A ‘future free from poverty’.

Drawing his maiden speech back to the matter of the main Budget debate, Mr McDonald said that his constituents had “ambitions” of well-paid jobs, strong communities, well-funded public services and a future free from poverty, but he attacked the Chancellor’s budget, claiming that it put their ambitions “out of reach”.

McDonald said: “The ambitions of the people of Cumbernauld, Kilsyth and Kirkintilloch East include secure well-paid jobs, strong communities, well-funded public services and a future free from poverty. 

“The Budget does not support those ambitions; rather, as for millions across the country, it puts them further out of reach.”

After discussing the budget at some length, Mr McDonald MP concluded his maiden speech by explaining his view that it is an “honour to serve” the people and communities of Cumbernauld, Kilsyth and Kirkintilloch East. 

“It is an honour to serve the constituents of Cumbernauld, Kilsyth and Kirkintilloch East and, however they voted, I will do whatever I can to support them in achieving their ambitions for themselves, their families and their communities,” Mr McDonald said. 

Bedford Conservative MP, Richard Fuller was the first Member to follow Mr McDonald, and in Commons tradition, Mr Fuller told the House of how it was his “pleasure to follow an extremely gracious maiden speech by the hon. Member for Cumbernauld, Kilsyth and Kirkintilloch East.

“I particularly noted his kind words for the staff of the Houses of Parliament, which I thought was a particularly noteworthy thing to put in one’s maiden speech, and his kindness to his namesake who took his seat on the aeroplane. 

“The hon. Gentleman follows a man, Gregg McClymont, who was probably one of the most intelligent Members and was one of the most fair-minded, so he certainly has big shoes to fill. 

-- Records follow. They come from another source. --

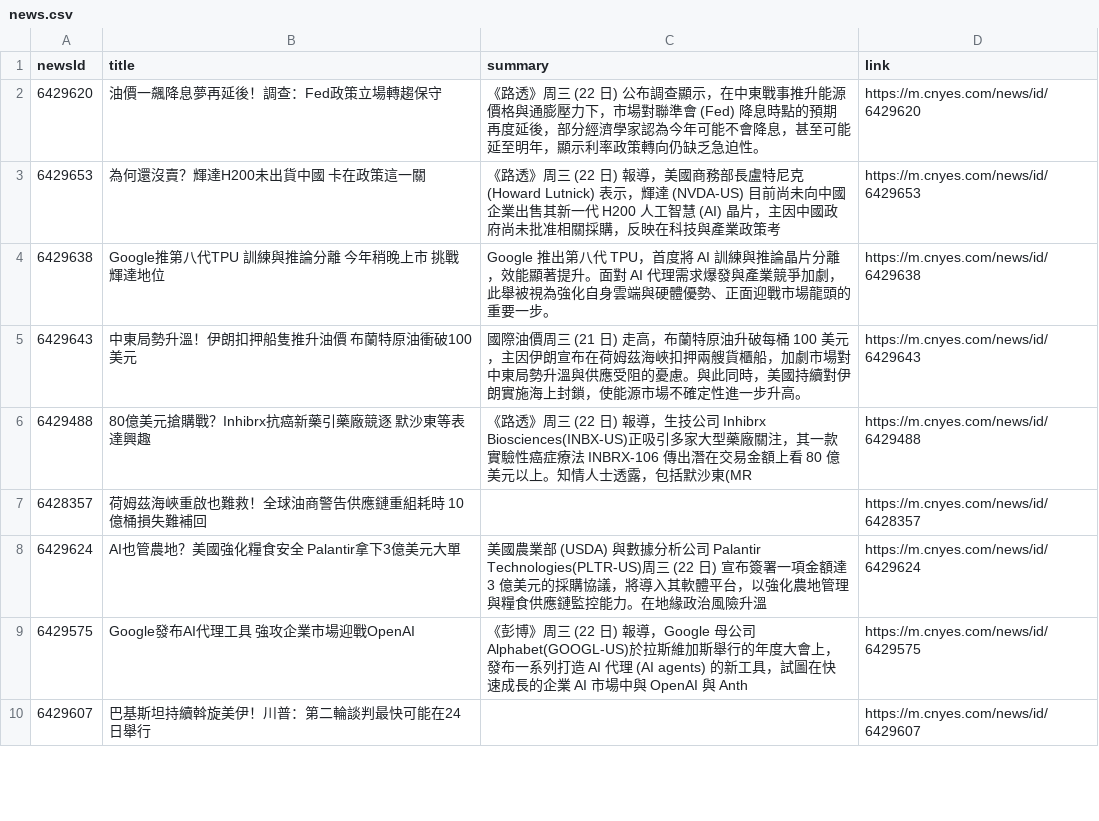
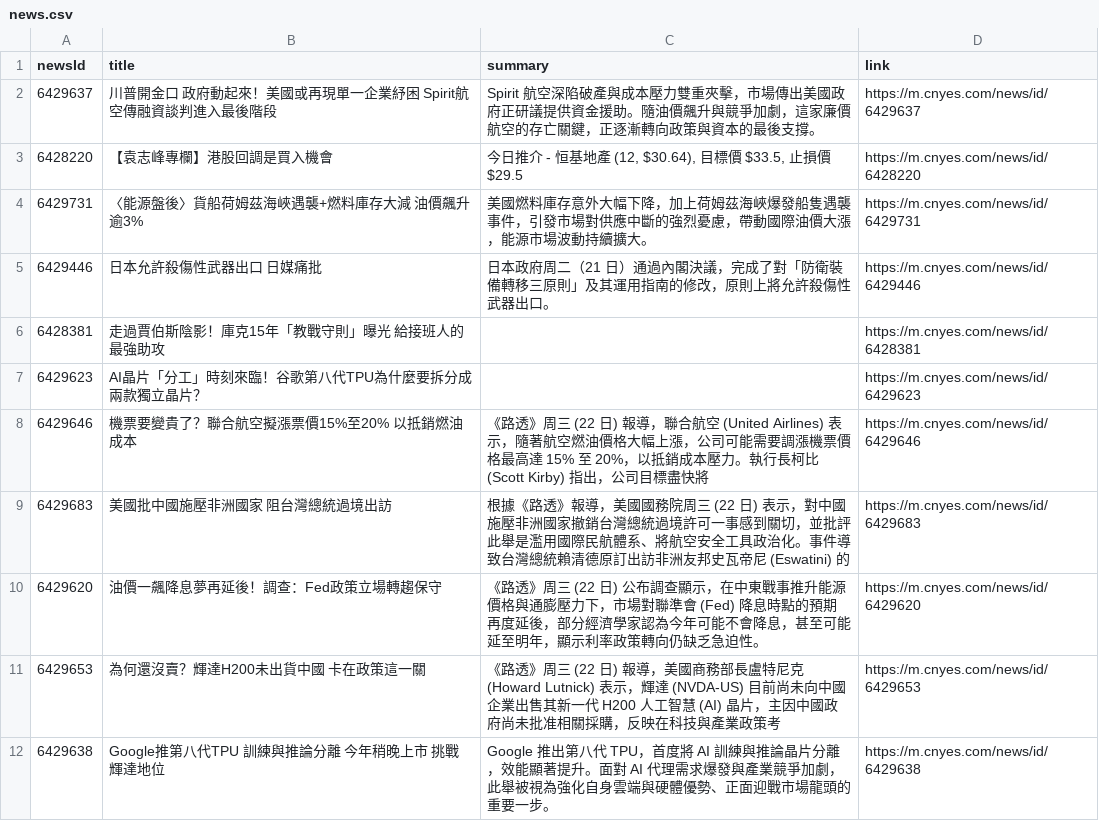
Before and after one commit to MaxDong168/test_github_actions, a CSV file: news.csv, drawn as a sheet; only a part is shown; the shorter side is filled out with more unchanged rows.

```diff
--- a/news.csv
+++ b/news.csv
@@ -1,2 +1,10 @@
 newsId,title,summary,link
+6429637,川普開金口 政府動起來！美國或再現單一企業紓困 Spirit航空傳融資談判進入最後階段,Spirit 航空深陷破產與成本壓力雙重夾擊，市場傳出美國政府正研議提供資金援助。隨油價飆升與競爭加劇，這家廉價航空的存亡關鍵，正逐漸轉向政策與資本的最後支撐。,https://m.cnyes.com/news/id/6429637
+6428220,【袁志峰專欄】港股回調是買入機會,"今日推介 - 恒基地產 (12, $30.64), 目標價 $33.5, 止損價 $29.5",https://m.cnyes.com/news/id/6428220
+6429731,〈能源盤後〉貨船荷姆茲海峽遇襲+燃料庫存大減 油價飆升逾3%,美國燃料庫存意外大幅下降，加上荷姆茲海峽爆發船隻遇襲事件，引發市場對供應中斷的強烈憂慮，帶動國際油價大漲，能源市場波動持續擴大。,https://m.cnyes.com/news/id/6429731
+6429446,日本允許殺傷性武器出口 日媒痛批,日本政府周二（21 日）通過內閣決議，完成了對「防衛裝備轉移三原則」及其運用指南的修改，原則上將允許殺傷性武器出口。,https://m.cnyes.com/news/id/6429446
+6428381,走過賈伯斯陰影！庫克15年「教戰守則」曝光 給接班人的最強助攻 ,,https://m.cnyes.com/news/id/6428381
+6429623,AI晶片「分工」時刻來臨！谷歌第八代TPU為什麼要拆分成兩款獨立晶片？,,https://m.cnyes.com/news/id/6429623
+6429646,機票要變貴了？聯合航空擬漲票價15%至20% 以抵銷燃油成本,《路透》周三 (22 日) 報導，聯合航空 (United Airlines) 表示，隨著航空燃油價格大幅上漲，公司可能需要調漲機票價格最高達 15% 至 20%，以抵銷成本壓力。執行長柯比 (Scott Kirby) 指出，公司目標盡快將,https://m.cnyes.com/news/id/6429646
+6429683,美國批中國施壓非洲國家 阻台灣總統過境出訪,根據《路透》報導，美國國務院周三 (22 日) 表示，對中國施壓非洲國家撤銷台灣總統過境許可一事感到關切，並批評此舉是濫用國際民航體系、將航空安全工具政治化。事件導致台灣總統賴清德原訂出訪非洲友邦史瓦帝尼 (Eswatini) 的,https://m.cnyes.com/news/id/6429683
 6429620,油價一飆降息夢再延後！調查：Fed政策立場轉趨保守,《路透》周三 (22 日) 公布調查顯示，在中東戰事推升能源價格與通膨壓力下，市場對聯準會 (Fed) 降息時點的預期再度延後，部分經濟學家認為今年可能不會降息，甚至可能延至明年，顯示利率政策轉向仍缺乏急迫性。,https://m.cnyes.com/news/id/6429620
```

“He has made a very good start with his maiden speech today,” Fuller added.